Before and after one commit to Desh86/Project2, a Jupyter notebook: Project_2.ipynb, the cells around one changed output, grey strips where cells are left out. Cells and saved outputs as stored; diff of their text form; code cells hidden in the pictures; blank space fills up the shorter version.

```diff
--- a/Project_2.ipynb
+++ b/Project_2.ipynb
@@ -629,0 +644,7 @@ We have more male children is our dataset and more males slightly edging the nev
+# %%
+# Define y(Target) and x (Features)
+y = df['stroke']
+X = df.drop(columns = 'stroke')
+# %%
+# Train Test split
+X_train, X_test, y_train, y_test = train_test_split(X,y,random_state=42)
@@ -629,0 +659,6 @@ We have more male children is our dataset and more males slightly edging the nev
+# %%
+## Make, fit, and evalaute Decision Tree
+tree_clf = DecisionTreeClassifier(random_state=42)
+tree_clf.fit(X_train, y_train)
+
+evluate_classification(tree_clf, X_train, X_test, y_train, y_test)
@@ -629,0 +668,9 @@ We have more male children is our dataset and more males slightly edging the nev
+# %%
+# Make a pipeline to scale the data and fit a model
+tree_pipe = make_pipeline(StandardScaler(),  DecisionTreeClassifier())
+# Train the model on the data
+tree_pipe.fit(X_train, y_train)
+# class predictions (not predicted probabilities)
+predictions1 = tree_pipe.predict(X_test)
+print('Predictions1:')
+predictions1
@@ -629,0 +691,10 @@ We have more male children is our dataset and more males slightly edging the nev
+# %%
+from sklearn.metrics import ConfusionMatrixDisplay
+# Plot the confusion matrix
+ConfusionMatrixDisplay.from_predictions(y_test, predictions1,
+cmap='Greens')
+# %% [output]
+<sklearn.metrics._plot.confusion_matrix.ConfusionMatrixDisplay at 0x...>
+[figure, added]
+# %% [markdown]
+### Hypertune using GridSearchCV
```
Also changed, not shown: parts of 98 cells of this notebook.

──────

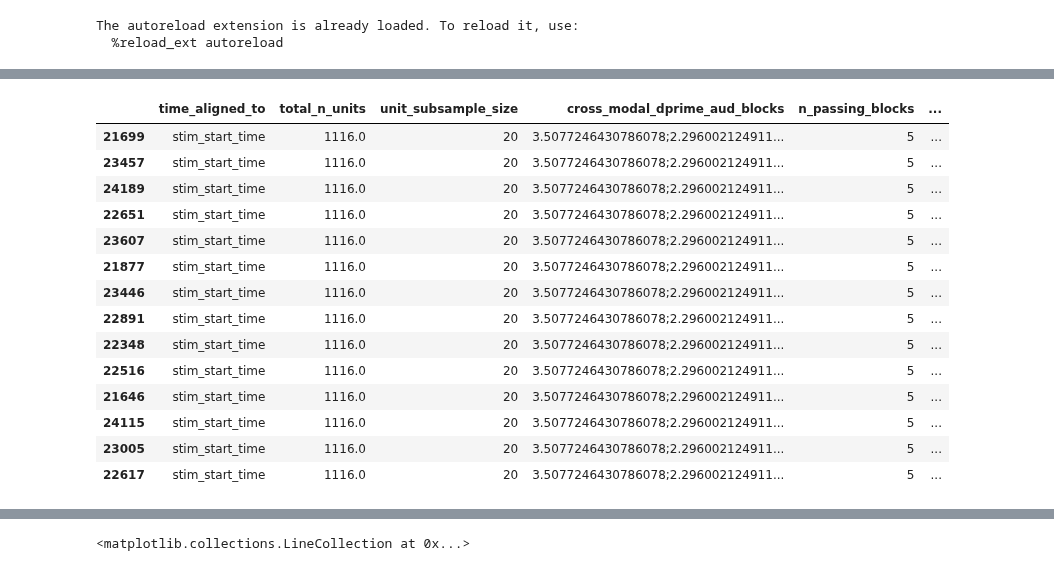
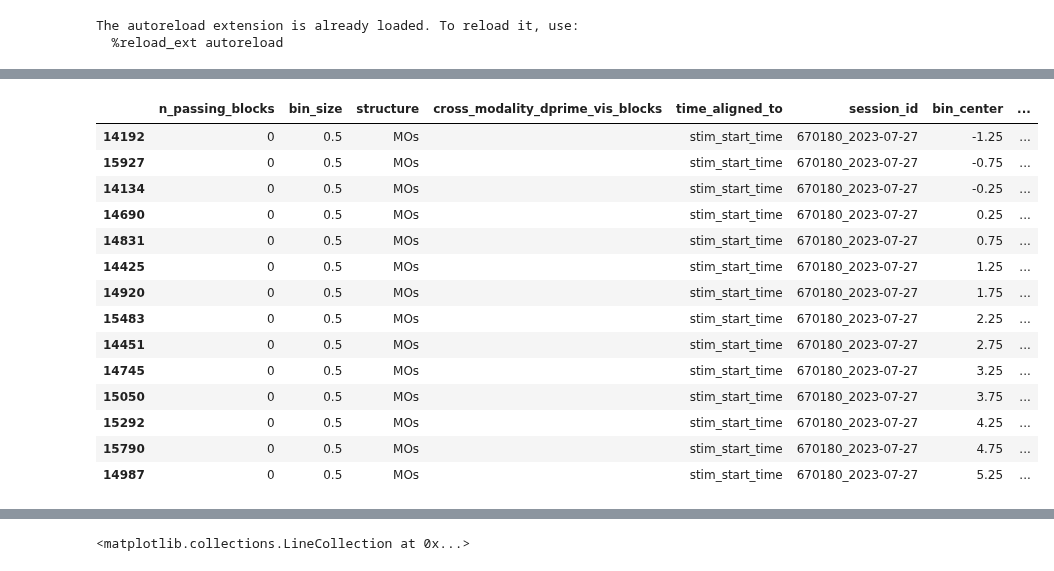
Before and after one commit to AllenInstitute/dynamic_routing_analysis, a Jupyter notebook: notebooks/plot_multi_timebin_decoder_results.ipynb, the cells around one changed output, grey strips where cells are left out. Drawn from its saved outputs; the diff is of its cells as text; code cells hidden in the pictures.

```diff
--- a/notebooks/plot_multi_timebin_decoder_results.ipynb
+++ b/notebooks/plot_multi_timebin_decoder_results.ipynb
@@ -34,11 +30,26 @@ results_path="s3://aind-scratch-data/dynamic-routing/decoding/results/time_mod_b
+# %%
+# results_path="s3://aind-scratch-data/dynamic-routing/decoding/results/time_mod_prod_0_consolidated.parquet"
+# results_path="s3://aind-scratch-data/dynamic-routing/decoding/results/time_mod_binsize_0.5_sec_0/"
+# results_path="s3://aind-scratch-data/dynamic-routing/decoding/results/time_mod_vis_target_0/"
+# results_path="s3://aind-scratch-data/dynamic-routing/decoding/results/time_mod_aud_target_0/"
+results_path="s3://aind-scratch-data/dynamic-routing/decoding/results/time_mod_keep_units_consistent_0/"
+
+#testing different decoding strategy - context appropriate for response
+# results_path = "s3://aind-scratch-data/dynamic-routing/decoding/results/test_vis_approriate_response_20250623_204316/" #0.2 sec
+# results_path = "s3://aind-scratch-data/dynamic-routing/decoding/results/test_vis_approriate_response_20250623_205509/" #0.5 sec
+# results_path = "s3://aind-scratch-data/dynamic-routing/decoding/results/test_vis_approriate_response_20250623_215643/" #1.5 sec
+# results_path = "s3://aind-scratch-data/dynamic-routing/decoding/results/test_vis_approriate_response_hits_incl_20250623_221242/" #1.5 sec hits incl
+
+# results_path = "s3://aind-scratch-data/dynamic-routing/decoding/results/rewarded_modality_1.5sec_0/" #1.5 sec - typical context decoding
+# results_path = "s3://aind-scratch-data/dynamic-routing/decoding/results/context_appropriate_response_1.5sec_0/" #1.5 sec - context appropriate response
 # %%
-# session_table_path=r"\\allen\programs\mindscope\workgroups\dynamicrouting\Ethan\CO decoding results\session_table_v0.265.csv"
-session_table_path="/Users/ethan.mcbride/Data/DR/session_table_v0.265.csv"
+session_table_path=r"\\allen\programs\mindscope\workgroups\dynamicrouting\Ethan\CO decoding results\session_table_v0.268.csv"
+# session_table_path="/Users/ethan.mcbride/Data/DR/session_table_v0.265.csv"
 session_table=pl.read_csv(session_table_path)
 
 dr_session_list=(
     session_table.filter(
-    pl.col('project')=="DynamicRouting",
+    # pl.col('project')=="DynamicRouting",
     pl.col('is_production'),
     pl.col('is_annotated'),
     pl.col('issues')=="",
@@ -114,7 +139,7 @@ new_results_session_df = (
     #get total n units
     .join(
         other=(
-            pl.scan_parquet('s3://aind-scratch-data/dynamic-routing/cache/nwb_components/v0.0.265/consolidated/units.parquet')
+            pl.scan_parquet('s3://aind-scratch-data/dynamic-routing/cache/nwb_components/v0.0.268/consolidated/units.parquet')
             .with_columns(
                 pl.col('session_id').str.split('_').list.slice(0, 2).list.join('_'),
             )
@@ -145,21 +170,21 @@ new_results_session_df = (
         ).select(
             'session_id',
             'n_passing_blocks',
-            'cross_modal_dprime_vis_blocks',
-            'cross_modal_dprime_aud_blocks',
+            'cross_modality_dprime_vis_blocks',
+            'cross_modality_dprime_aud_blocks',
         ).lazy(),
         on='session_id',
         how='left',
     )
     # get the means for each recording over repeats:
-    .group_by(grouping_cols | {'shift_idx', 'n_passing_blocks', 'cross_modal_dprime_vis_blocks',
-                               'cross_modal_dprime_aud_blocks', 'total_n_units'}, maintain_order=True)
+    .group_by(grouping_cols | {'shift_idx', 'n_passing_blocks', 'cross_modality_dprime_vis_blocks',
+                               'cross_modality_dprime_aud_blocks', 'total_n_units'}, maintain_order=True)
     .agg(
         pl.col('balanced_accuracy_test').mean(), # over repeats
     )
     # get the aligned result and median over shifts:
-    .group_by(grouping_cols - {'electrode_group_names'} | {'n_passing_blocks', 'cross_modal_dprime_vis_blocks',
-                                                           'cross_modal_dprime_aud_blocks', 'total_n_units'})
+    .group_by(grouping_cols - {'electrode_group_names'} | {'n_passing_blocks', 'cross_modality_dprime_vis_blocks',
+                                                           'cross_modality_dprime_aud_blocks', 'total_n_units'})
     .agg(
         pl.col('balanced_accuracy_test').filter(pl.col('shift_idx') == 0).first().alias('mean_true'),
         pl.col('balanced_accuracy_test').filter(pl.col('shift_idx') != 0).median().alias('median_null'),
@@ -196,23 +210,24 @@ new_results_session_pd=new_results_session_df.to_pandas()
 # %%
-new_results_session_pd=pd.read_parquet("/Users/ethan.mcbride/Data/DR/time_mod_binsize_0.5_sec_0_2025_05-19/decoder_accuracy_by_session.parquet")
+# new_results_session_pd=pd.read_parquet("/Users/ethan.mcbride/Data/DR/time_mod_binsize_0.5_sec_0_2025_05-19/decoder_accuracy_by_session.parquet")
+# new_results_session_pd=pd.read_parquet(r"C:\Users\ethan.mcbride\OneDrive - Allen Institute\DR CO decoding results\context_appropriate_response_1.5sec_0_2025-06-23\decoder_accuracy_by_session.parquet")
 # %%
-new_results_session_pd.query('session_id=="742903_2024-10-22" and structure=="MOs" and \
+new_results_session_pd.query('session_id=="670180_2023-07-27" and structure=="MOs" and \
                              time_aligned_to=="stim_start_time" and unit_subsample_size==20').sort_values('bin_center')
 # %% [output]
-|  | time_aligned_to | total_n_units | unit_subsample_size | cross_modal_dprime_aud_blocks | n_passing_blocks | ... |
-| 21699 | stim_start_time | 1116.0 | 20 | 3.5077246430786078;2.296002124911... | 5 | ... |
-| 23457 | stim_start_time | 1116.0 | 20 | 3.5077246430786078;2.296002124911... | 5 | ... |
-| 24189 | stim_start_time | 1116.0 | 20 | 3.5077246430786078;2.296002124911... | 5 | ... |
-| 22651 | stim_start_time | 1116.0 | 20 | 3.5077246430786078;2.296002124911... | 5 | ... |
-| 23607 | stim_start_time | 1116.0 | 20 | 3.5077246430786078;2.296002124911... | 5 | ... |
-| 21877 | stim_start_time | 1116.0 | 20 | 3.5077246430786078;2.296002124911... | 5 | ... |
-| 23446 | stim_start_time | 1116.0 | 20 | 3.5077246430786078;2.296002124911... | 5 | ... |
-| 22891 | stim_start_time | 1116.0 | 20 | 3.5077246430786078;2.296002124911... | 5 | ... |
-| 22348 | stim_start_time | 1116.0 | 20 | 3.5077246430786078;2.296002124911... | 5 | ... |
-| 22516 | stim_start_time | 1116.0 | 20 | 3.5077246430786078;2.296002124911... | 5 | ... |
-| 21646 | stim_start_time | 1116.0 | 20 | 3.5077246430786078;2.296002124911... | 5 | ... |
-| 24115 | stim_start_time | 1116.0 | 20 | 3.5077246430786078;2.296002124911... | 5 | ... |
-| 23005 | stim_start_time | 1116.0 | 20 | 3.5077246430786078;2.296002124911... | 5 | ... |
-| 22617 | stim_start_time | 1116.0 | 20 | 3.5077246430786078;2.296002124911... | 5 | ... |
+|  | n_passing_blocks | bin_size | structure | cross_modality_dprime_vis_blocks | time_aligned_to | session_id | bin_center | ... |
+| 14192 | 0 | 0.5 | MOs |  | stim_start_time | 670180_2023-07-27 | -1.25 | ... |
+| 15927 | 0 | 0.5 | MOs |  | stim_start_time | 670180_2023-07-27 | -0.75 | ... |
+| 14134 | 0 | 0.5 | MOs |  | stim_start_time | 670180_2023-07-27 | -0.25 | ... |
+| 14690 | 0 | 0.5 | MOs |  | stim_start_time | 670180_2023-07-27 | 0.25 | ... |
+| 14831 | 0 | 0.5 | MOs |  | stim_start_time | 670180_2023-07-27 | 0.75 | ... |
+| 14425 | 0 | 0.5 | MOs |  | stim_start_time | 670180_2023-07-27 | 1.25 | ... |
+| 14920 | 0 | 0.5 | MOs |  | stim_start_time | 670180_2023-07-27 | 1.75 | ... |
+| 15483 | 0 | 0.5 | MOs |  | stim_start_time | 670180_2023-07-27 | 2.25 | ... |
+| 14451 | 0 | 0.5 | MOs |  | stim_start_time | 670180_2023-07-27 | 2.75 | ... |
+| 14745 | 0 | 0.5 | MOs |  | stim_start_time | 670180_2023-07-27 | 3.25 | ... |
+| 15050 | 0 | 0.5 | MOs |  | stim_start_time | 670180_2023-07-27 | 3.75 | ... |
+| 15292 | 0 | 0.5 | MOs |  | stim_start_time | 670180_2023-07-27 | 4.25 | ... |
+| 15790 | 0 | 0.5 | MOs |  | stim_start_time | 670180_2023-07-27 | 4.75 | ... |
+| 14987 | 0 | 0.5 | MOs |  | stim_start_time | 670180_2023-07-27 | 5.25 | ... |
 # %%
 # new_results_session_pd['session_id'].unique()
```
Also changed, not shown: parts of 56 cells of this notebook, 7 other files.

──────

YOUR ASSIGNMENT: Look through the records for the word "more". Every line that has it should be copied.

TASK RESULT:
@@ -629,0 +644,7 @@ We have more male children is our dataset and more males slightly edging the nev
@@ -629,0 +659,6 @@ We have more male children is our dataset and more males slightly edging the nev
@@ -629,0 +668,9 @@ We have more male children is our dataset and more males slightly edging the nev
@@ -629,0 +691,10 @@ We have more male children is our dataset and more males slightly edging the nev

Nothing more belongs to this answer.